Scanning the entries below, copy every line that contains the word "background".

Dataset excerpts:
• • • • •
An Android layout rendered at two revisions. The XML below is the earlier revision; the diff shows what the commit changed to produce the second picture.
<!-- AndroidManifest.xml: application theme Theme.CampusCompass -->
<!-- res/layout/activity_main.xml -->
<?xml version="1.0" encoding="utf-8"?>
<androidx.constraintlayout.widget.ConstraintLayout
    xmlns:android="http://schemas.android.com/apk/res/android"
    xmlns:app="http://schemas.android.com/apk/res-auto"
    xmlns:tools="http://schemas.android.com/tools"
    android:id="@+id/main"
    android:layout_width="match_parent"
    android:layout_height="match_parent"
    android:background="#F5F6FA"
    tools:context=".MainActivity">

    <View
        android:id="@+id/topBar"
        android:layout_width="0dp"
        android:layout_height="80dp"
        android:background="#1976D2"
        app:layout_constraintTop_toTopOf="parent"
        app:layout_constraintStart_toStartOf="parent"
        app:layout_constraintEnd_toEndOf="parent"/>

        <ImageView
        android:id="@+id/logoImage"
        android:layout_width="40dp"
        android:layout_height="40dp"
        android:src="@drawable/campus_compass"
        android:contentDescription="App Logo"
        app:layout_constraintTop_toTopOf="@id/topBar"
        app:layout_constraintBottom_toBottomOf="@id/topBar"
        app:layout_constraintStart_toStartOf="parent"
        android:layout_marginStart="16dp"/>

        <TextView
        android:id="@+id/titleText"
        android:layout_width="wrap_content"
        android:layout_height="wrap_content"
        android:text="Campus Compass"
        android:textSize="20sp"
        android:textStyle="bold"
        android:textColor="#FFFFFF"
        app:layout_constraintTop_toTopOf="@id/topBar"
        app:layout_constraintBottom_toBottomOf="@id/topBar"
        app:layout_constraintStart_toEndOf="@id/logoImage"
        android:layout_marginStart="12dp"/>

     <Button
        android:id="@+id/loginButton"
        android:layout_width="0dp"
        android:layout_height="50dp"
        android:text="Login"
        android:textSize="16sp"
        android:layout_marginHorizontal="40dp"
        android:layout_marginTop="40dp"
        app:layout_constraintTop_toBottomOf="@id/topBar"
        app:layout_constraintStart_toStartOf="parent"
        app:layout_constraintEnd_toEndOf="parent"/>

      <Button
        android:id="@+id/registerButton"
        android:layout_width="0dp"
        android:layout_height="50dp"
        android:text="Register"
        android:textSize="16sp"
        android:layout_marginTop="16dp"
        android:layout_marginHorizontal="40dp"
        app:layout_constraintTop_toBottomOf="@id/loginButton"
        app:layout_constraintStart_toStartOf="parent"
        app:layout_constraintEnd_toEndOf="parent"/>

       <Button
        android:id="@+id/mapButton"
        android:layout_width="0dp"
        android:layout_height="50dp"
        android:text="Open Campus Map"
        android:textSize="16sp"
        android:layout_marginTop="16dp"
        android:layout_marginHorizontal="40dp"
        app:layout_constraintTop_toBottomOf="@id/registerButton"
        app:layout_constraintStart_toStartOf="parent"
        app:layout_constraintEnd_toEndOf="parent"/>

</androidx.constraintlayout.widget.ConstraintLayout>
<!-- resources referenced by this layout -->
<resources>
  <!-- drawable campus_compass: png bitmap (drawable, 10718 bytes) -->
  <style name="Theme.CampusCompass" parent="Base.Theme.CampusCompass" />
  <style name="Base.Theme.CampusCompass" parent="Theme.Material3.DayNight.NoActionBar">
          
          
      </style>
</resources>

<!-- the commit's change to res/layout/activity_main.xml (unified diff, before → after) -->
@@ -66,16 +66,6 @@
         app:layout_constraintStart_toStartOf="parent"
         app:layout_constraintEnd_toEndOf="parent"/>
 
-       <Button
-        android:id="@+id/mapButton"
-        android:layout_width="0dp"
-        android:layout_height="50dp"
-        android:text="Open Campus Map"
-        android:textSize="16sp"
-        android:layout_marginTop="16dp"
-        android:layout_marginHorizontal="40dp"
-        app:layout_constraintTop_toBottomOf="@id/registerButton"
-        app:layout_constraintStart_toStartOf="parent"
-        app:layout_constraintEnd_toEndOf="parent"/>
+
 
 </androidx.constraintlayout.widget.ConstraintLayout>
• • • • •
_WRITTEN SOLUTION_
    android:background="#F5F6FA"
        android:background="#1976D2"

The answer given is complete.